____ Given records
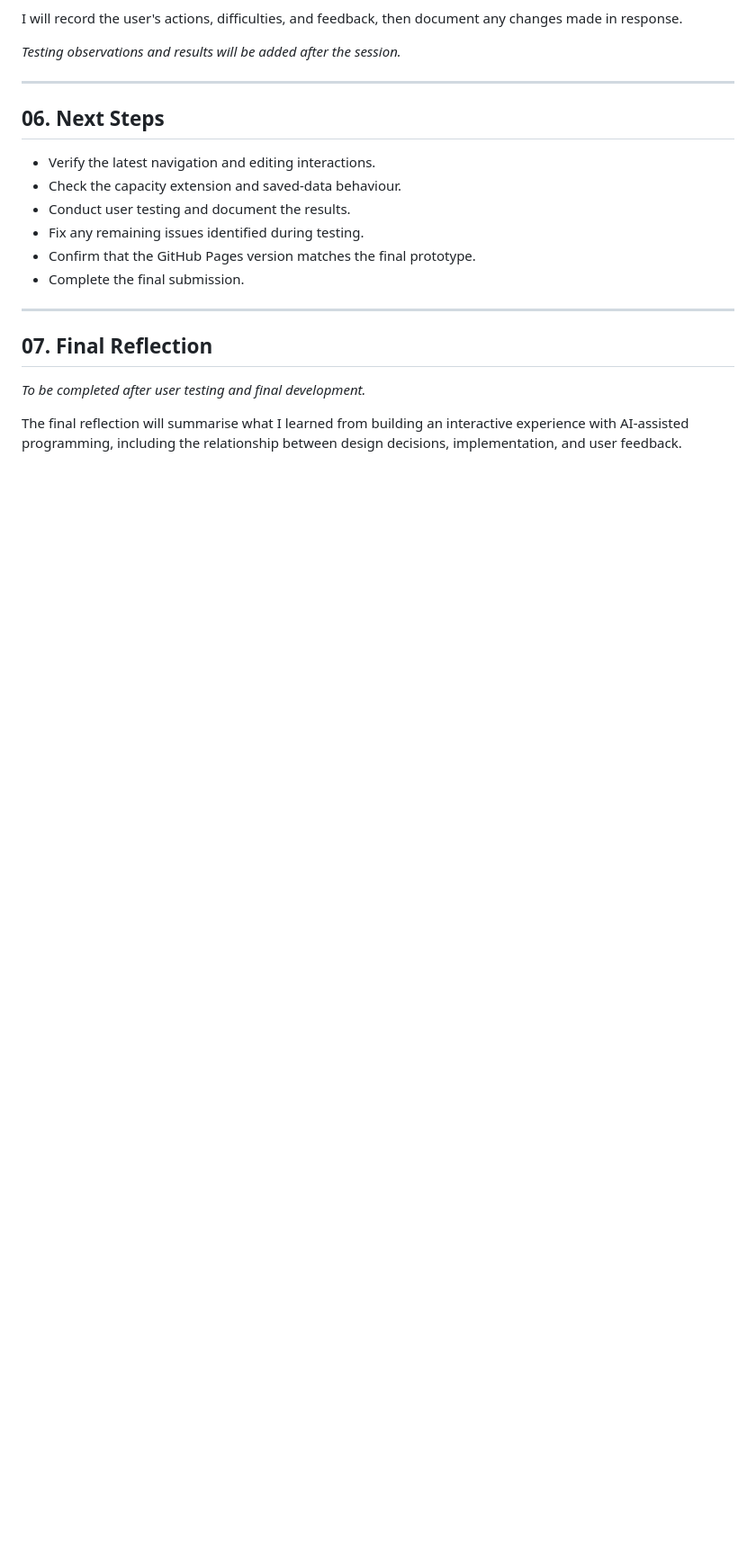
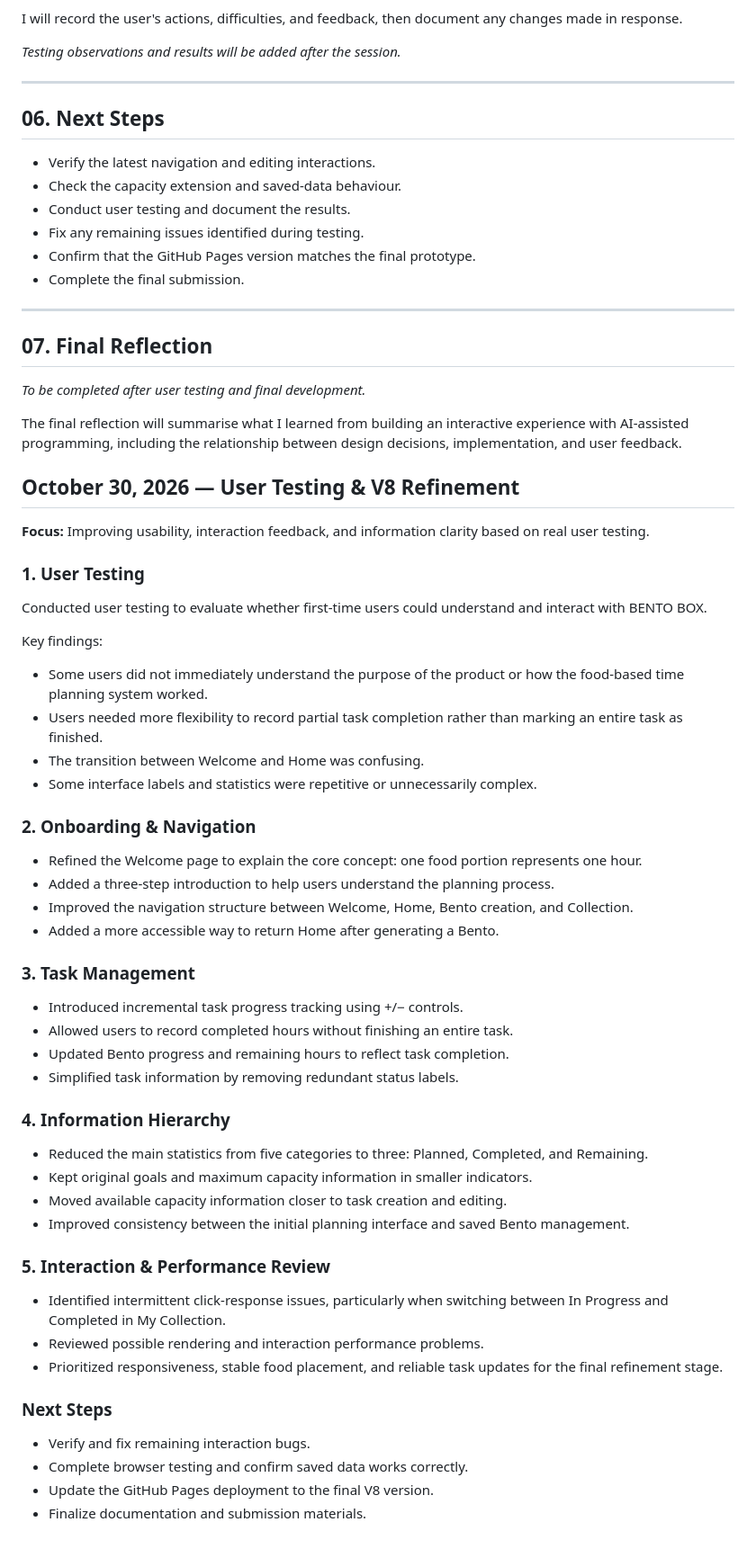
Before and after one commit to 13482278110-design/bento-box, a Markdown page: PROCESS.md, the part around the change. Shown at 90% size. GitHub-like rendering; blank space fills up the shorter version.

Commit message:
- Finalize documentation and submission materials.

```diff
--- a/PROCESS.md
+++ b/PROCESS.md
@@ -261,3 +261,51 @@ I will record the user's actions, difficulties, and feedback, then document any
 *To be completed after user testing and final development.*
 
 The final reflection will summarise what I learned from building an interactive experience with AI-assisted programming, including the relationship between design decisions, implementation, and user feedback.
+
+## October 30, 2026 — User Testing & V8 Refinement
+
+**Focus:** Improving usability, interaction feedback, and information clarity based on real user testing.
+
+### 1. User Testing
+
+Conducted user testing to evaluate whether first-time users could understand and interact with BENTO BOX.
+
+Key findings:
+- Some users did not immediately understand the purpose of the product or how the food-based time planning system worked.
+- Users needed more flexibility to record partial task completion rather than marking an entire task as finished.
+- The transition between Welcome and Home was confusing.
+- Some interface labels and statistics were repetitive or unnecessarily complex.
+
+### 2. Onboarding & Navigation
+
+- Refined the Welcome page to explain the core concept: one food portion represents one hour.
+- Added a three-step introduction to help users understand the planning process.
+- Improved the navigation structure between Welcome, Home, Bento creation, and Collection.
+- Added a more accessible way to return Home after generating a Bento.
+
+### 3. Task Management
+
+- Introduced incremental task progress tracking using +/− controls.
+- Allowed users to record completed hours without finishing an entire task.
+- Updated Bento progress and remaining hours to reflect task completion.
+- Simplified task information by removing redundant status labels.
+
+### 4. Information Hierarchy
+
+- Reduced the main statistics from five categories to three: Planned, Completed, and Remaining.
+- Kept original goals and maximum capacity information in smaller indicators.
+- Moved available capacity information closer to task creation and editing.
+- Improved consistency between the initial planning interface and saved Bento management.
+
+### 5. Interaction & Performance Review
+
+- Identified intermittent click-response issues, particularly when switching between In Progress and Completed in My Collection.
+- Reviewed possible rendering and interaction performance problems.
+- Prioritized responsiveness, stable food placement, and reliable task updates for the final refinement stage.
+
+### Next Steps
+
+- Verify and fix remaining interaction bugs.
+- Complete browser testing and confirm saved data works correctly.
+- Update the GitHub Pages deployment to the final V8 version.
+- Finalize documentation and submission materials.
```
________
*Work request*:
Set down the material exactly as given, but print none of the pictures.

*Answer for this exercise*:
Before and after one commit to 13482278110-design/bento-box, a Markdown page: PROCESS.md, the part around the change. Shown at 90% size. GitHub-like rendering; blank space fills up the shorter version.

Commit message:
- Finalize documentation and submission materials.

```diff
--- a/PROCESS.md
+++ b/PROCESS.md
@@ -261,3 +261,51 @@ I will record the user's actions, difficulties, and feedback, then document any
 *To be completed after user testing and final development.*
 
 The final reflection will summarise what I learned from building an interactive experience with AI-assisted programming, including the relationship between design decisions, implementation, and user feedback.
+
+## October 30, 2026 — User Testing & V8 Refinement
+
+**Focus:** Improving usability, interaction feedback, and information clarity based on real user testing.
+
+### 1. User Testing
+
+Conducted user testing to evaluate whether first-time users could understand and interact with BENTO BOX.
+
+Key findings:
+- Some users did not immediately understand the purpose of the product or how the food-based time planning system worked.
+- Users needed more flexibility to record partial task completion rather than marking an entire task as finished.
+- The transition between Welcome and Home was confusing.
+- Some interface labels and statistics were repetitive or unnecessarily complex.
+
+### 2. Onboarding & Navigation
+
+- Refined the Welcome page to explain the core concept: one food portion represents one hour.
+- Added a three-step introduction to help users understand the planning process.
+- Improved the navigation structure between Welcome, Home, Bento creation, and Collection.
+- Added a more accessible way to return Home after generating a Bento.
+
+### 3. Task Management
+
+- Introduced incremental task progress tracking using +/− controls.
+- Allowed users to record completed hours without finishing an entire task.
+- Updated Bento progress and remaining hours to reflect task completion.
+- Simplified task information by removing redundant status labels.
+
+### 4. Information Hierarchy
+
+- Reduced the main statistics from five categories to three: Planned, Completed, and Remaining.
+- Kept original goals and maximum capacity information in smaller indicators.
+- Moved available capacity information closer to task creation and editing.
+- Improved consistency between the initial planning interface and saved Bento management.
+
+### 5. Interaction & Performance Review
+
+- Identified intermittent click-response issues, particularly when switching between In Progress and Completed in My Collection.
+- Reviewed possible rendering and interaction performance problems.
+- Prioritized responsiveness, stable food placement, and reliable task updates for the final refinement stage.
+
+### Next Steps
+
+- Verify and fix remaining interaction bugs.
+- Complete browser testing and confirm saved data works correctly.
+- Update the GitHub Pages deployment to the final V8 version.
+- Finalize documentation and submission materials.
```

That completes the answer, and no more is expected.